I was reminded of something by this post, and it's stuff I've mostly found too raw to post about, but I feel like writing a bit now while it's in my head.
I've written before about "Just Say No" culture and sexuality. What I haven't talked about was the way denial-and-examination culture intersected with my inner kinks.
When I was an elementary school child, I started building an understanding of my sexuality as it was at the time. I had very separated experiences of physical sexual pleasure and romantic attraction - it had not occurred to me that these were related - but I explored both as best I could. I was aware that my experience of romantic attraction was somehow related to "grownup things" like marriage and families, but I recognised (consciously, even) that that was something I would figure out when I was older; for now, there was the boy, and I could beat him at wrestling.
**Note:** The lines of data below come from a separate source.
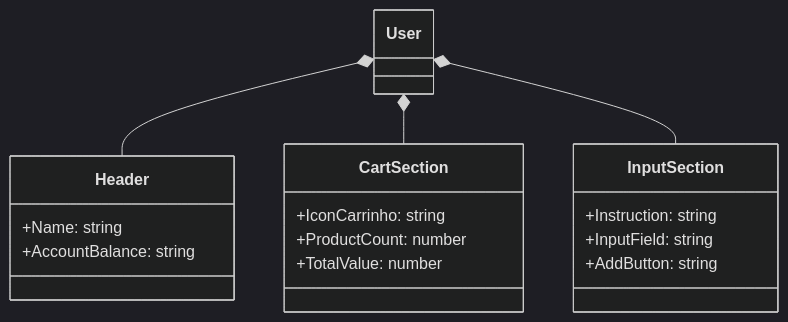
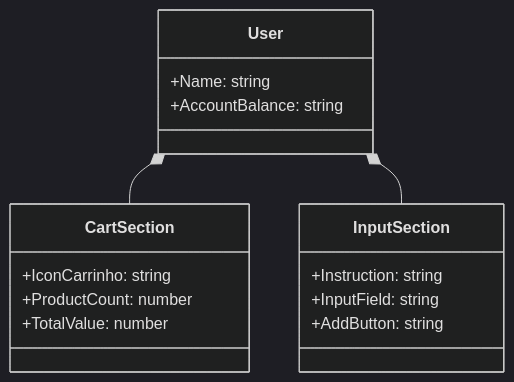
The diagram in README.md (leoIribarne/API_java_17), drawn with Mermaid (dark theme) before and after one commit.

````diff
--- a/README.md
+++ b/README.md
@@ -3,25 +3,23 @@
 ```mermaid
 classDiagram
-    class Header {
+    class User {
         +Name: string
         +AccountBalance: string
     }
     class CartSection {
         +IconCarrinho: string
         +ProductCount: number
         +TotalValue: number
     }
     class InputSection {
         +Instruction: string
         +InputField: string
         +AddButton: string
     }
-    class User {
-    }
 
-    User *-- Header
+  
     User *-- CartSection
     User *-- InputSection
  
 
 ```
````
Once my fantasy life had developed into fiction rather than fascination with the boy, and once I had grown enough of it for my sense of physical pleasure to get tied into my sense of attraction, they took on a structure of extreme power differential, often with bondage aspects. I was never ashamed of these fantasies, or, as I thought of them, the stories I told myself when going to sleep; however, I knew, bone-deep, that I could never talk about them.
I never have.
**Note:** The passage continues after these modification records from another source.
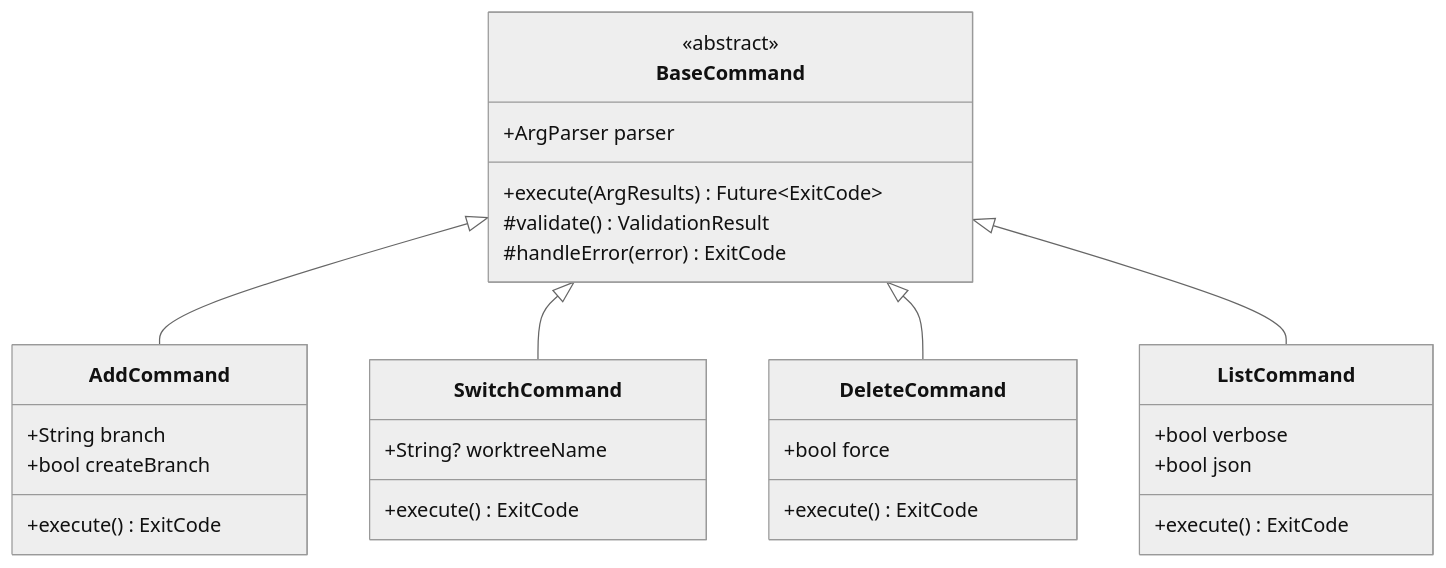
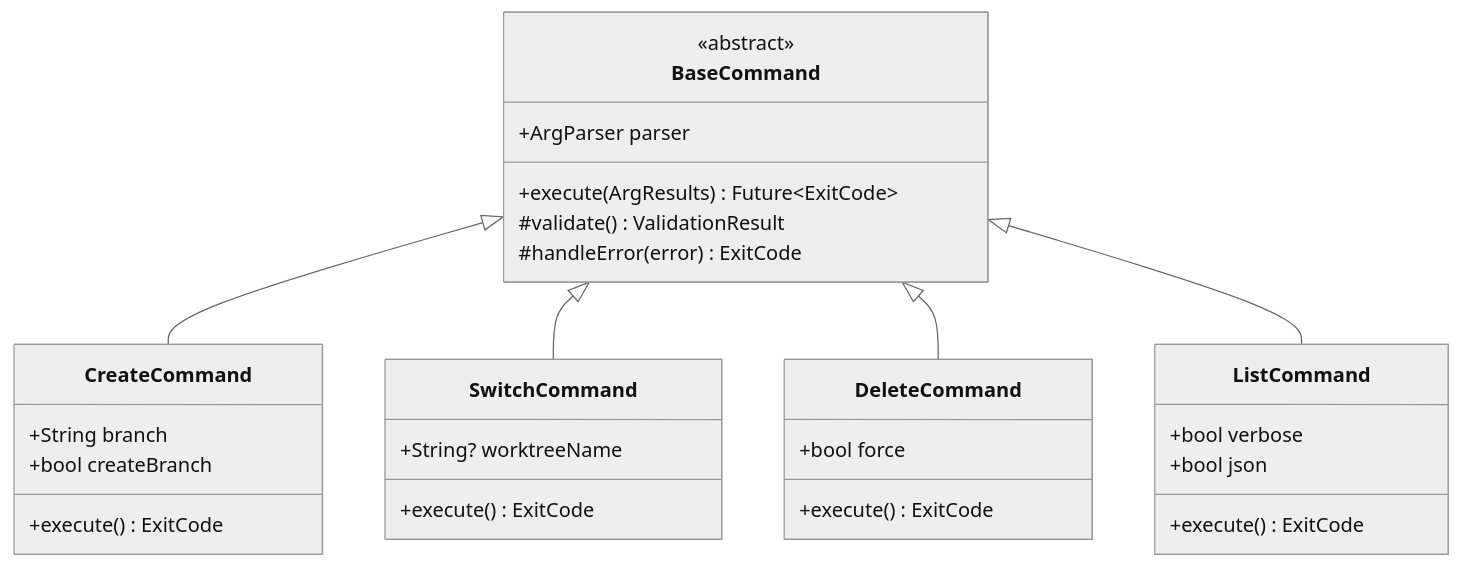
One commit to timovandeput/gwm changed the second of 12 diagrams in docs/ARCHITECTURE.md. Above: the diagram before and after it, drawn with Mermaid (neutral theme). The commit also changed other lines of this file and 28 other files, not shown here.

Commit message:
feat: Change "add" command to "create"

````diff
--- a/docs/ARCHITECTURE.md
+++ b/docs/ARCHITECTURE.md
@@ -98,37 +98,37 @@
 ```mermaid
 classDiagram
     class BaseCommand {
         <<abstract>>
         +ArgParser parser
         +execute(ArgResults) Future~ExitCode~
         #validate() ValidationResult
         #handleError(error) ExitCode
     }
 
-    class AddCommand {
+    class CreateCommand {
         +String branch
         +bool createBranch
         +execute() ExitCode
     }
 
     class SwitchCommand {
         +String? worktreeName
         +execute() ExitCode
     }
 
     class DeleteCommand {
         +bool force
         +execute() ExitCode
     }
 
     class ListCommand {
         +bool verbose
         +bool json
         +execute() ExitCode
     }
 
-    BaseCommand <|-- AddCommand
+    BaseCommand <|-- CreateCommand
     BaseCommand <|-- SwitchCommand
     BaseCommand <|-- DeleteCommand
     BaseCommand <|-- ListCommand
 ```
````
(Think about that for a moment. I have never talked about those fantasies in more than generalised referents, themes and content.)
I knew that if I told anyone about them, they would try to figure out what was wrong with me. I didn't know words like "misogyny", but I knew that I'd have the concept thrown at me. I knew that I'd be treated as sick and wrong, because Good People don't have thoughts like that. I knew that I would never, ever be able to express these things; at least on that last I was wrong.
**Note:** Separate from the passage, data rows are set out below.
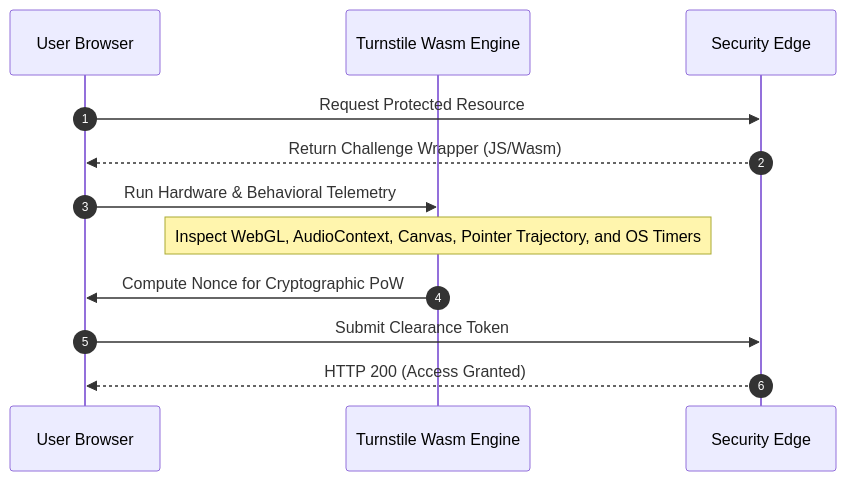
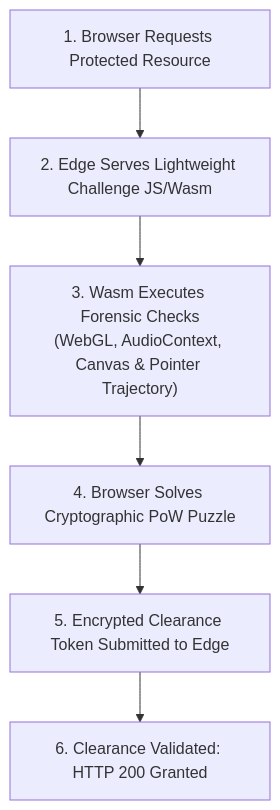
One commit to naimurhasan/naimurhasan.github.io changed the third of 3 diagrams in _posts/2026-10-22-traditional-captcha-vs-invisible-challenges.md. Above: the diagram before and after it, drawn with Mermaid. The commit also changed other lines of this file and 28 other files, not shown here.

Commit message:
fix(blog): refactor all Mermaid diagrams to vertical legible layouts and restore in-body illustrations

````diff
--- a/_posts/2026-10-22-traditional-captcha-vs-invisible-challenges.md
+++ b/_posts/2026-10-22-traditional-captcha-vs-invisible-challenges.md
@@ -70,15 +69,8 @@
 ```mermaid
-sequenceDiagram
-  autonumber
-  participant Browser as User Browser
-  participant Engine as Turnstile Wasm Engine
-  participant Edge as Security Edge
-
-  Browser->>Edge: Request Protected Resource
-  Edge-->>Browser: Return Challenge Wrapper (JS/Wasm)
-  Browser->>Engine: Run Hardware & Behavioral Telemetry
-  Note over Engine: Inspect WebGL, AudioContext, Canvas, Pointer Trajectory, and OS Timers
-  Engine->>Browser: Compute Nonce for Cryptographic PoW
-  Browser->>Edge: Submit Clearance Token
-  Edge-->>Browser: HTTP 200 (Access Granted)
+flowchart TD
+  Req["1. Browser Requests Protected Resource"] --> Edge["2. Edge Serves Lightweight Challenge JS/Wasm"]
+  Edge --> Telemetry["3. Wasm Executes Forensic Checks<br/>(WebGL, AudioContext, Canvas & Pointer Trajectory)"]
+  Telemetry --> PoW["4. Browser Solves Cryptographic PoW Puzzle"]
+  PoW --> Submit["5. Encrypted Clearance Token Submitted to Edge"]
+  Submit --> Grant["6. Clearance Validated: HTTP 200 Granted"]
 ```
````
And as I became aware that these things were things I should not express, I became aware of the idea of examination. I had an obligation, I knew, to figure out where these things had come from, that they could be excised. I was a sleeper agent of the oppressor, my sexuality out to subvert everything that women could achieve, and I had to cure myself. There was no support for this - it was still unspeakable horror - but it was clear that the wrongness was something that I would be expected to purge before I was an adult.
Guilt started to creep in around the edges. The fantasies became even more secret, because there was this edge of belief that I should not be that way, that I should be someone else, someone more loyal, more diligent, more compatible with the universal goals that I had been assigned on the basis of my sex, class, and race. I squelched the impulses in my more conscious mind, leaving them only the release of the nighttime stories, giving me dreams of the taboo-breaking man who might love and own and honor me despite the shackles of surrounding culture.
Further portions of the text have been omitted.